** PROVIDED RECORDS follows **

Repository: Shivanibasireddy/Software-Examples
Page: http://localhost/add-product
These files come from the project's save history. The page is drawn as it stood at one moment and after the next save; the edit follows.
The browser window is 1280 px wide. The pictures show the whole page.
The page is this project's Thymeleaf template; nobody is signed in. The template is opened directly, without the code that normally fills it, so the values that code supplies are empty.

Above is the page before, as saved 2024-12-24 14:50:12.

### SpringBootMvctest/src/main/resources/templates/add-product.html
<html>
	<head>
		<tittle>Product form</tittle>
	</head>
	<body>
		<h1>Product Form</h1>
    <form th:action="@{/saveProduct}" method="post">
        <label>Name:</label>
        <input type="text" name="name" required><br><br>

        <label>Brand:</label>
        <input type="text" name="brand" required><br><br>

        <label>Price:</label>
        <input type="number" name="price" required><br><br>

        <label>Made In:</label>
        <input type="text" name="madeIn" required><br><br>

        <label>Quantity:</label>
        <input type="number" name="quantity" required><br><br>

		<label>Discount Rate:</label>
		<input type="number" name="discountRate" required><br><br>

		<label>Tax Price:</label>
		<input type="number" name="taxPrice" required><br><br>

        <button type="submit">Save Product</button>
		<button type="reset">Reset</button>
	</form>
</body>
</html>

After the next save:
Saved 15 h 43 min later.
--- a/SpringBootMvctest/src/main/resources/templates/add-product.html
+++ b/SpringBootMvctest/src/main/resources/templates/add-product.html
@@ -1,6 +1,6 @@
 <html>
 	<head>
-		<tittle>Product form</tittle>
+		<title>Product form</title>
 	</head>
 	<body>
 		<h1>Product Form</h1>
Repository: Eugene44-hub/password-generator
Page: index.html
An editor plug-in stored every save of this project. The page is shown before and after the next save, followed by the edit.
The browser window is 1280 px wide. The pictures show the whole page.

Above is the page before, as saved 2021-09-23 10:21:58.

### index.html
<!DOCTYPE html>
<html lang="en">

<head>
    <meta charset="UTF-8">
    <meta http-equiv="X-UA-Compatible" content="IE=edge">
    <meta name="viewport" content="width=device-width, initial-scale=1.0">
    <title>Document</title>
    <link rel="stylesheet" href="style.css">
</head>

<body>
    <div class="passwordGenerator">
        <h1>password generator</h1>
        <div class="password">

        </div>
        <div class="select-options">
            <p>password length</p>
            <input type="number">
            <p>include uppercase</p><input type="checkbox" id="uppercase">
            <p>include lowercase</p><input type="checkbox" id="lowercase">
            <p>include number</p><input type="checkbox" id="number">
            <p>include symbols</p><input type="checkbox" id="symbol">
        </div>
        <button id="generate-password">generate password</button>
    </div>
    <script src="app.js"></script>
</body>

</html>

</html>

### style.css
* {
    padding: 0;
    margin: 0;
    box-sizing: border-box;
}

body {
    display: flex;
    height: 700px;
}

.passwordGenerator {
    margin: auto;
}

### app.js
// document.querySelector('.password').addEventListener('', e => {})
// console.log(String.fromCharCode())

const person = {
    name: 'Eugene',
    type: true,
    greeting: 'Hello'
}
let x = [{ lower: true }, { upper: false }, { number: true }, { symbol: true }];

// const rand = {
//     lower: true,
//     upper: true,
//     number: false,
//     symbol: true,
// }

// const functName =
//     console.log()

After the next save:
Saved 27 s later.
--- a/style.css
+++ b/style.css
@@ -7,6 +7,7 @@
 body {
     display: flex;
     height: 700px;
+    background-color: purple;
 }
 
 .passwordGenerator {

** End of PROVIDED RECORDS **

**ABOUT THIS EXERCISE**: Show every line from the listing above in which the string "html" appears.

**EXERCISE ANSWER**:
### SpringBootMvctest/src/main/resources/templates/add-product.html
<html>
</html>
--- a/SpringBootMvctest/src/main/resources/templates/add-product.html
+++ b/SpringBootMvctest/src/main/resources/templates/add-product.html
 <html>
Page: index.html
### index.html
<!DOCTYPE html>
<html lang="en">
</html>
</html>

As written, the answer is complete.